Beam: 55.1 Feet
Depth: 35 Feet
Full Load Draft: 21.88 Feet
Displacement: 9,375 LT
Vessel Type: Destroyer
On 5 February 1999,while conducting exercises off Hampton Roads, VA, the USS Arthur W. Radford was involved in a collision at sea with a Saudi Arabian container vessel. The Saudi vessel 's stem and bulbous bow penetrated the starboard side of the Radford, centered near frame 69 (approximately at the location of the forward 5"gun mount). As a result of the collision, the Radford experienced significant structural damage and flooding from frames 58 through 94,with additional flooding within sonar equipment spaces between frames 29 and 58. Post damage inspections indicated that flooding was complete (free-flooded to the waterline). Structural damage from the stem of the Saudi vessel consisted of complete penetration of the side shell and main deck from the 1st platform deck (24'above baseline) on the side shell to the ship 's centerline on the strength (01) deck, with damage extending mainly from frames 52 through 84. Additional structural damage below the waterline from the bulbous bow of the Saudi vessel consisted of complete penetration of the side and bottom shell from the 2nd platform deck (15'above baseline) to the center vertical keel at the baseline, with damage extending mainly from frames 64 through 82.Outside these primary penetration areas, there was significant buckling of decks and tripping of stiffeners caused by the transverse force of the collision. Thus, many of the structural members outside the primary penetration area provided reduced effective strength to the hull girder.

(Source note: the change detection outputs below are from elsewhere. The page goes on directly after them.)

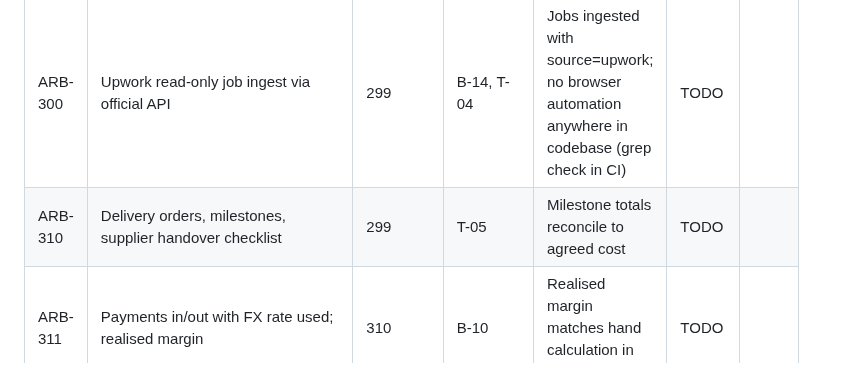
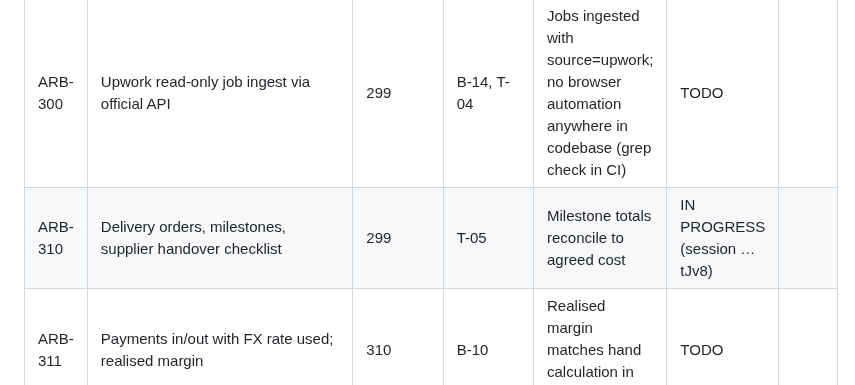
Before and after one commit to logiagenesis/bpomax, a Markdown page: docs/04-PROJECT-BOARD.md, the part around the change. Rendered like a GitHub page.

Commit message:
ARB-310: claim on the board before work starts
Co-Authored-By: Claude Opus 5.5 <noreply@anthropic.com>
Claude-Session: https://claude.ai/code/session_01YBQpZVTssMJf4GkARjtJv8

```diff
--- a/docs/04-PROJECT-BOARD.md
+++ b/docs/04-PROJECT-BOARD.md
@@ -67,7 +67,7 @@ Blocker references point to 02-BLOCKERS.md.
 | ID | Ticket | Depends | Blockers | Acceptance criteria | Status | SHA |
 |---|---|---|---|---|---|---|
 | ARB-300 | Upwork read-only job ingest via official API | 299 | B-14, T-04 | Jobs ingested with source=upwork; no browser automation anywhere in codebase (grep check in CI) | TODO | |
-| ARB-310 | Delivery orders, milestones, supplier handover checklist | 299 | T-05 | Milestone totals reconcile to agreed cost | TODO | |
+| ARB-310 | Delivery orders, milestones, supplier handover checklist | 299 | T-05 | Milestone totals reconcile to agreed cost | IN PROGRESS (session …tJv8) | |
 | ARB-311 | Payments in/out with FX rate used; realised margin | 310 | B-10 | Realised margin matches hand calculation in tests | TODO | |
 | ARB-312 | Retainer tracking and monthly total | 311 | — | Dashboard retainer total equals sum of active retainers | TODO | |
 | ARB-320 | Analytics rollup and page (reply rate, win rate, cost per reply, realised margin by category/template/supplier/scanner) | 311 | — | Figures verified against raw SQL in tests | TODO | |
```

Norfolk Naval Shipyard was tasked with stabilizing the vessel and drydocking for initial assessment and planning for eventual repair/replacement of the bow of the ship. Initial assessment of the collision damage to the ship was provided utilizing POSSE. Additionally, POSSE was utilized to provide assistance in the development of a weight removal and deballasting plan for preparing the ship for drydocking on 25 February. POSSE was also utilized to provide an evaluation of the drydock block bearing loads and ship's structural strength during and following the drydocking process. Finally, POSSE was utilized to provide an initial assessment of stability and structural strength of a potential (proposed) refloating of the ship with the bow section removed (forward of frame 94). The ship was drydocked at Norfolk Naval Shipyard Drydock #3 on 25 February.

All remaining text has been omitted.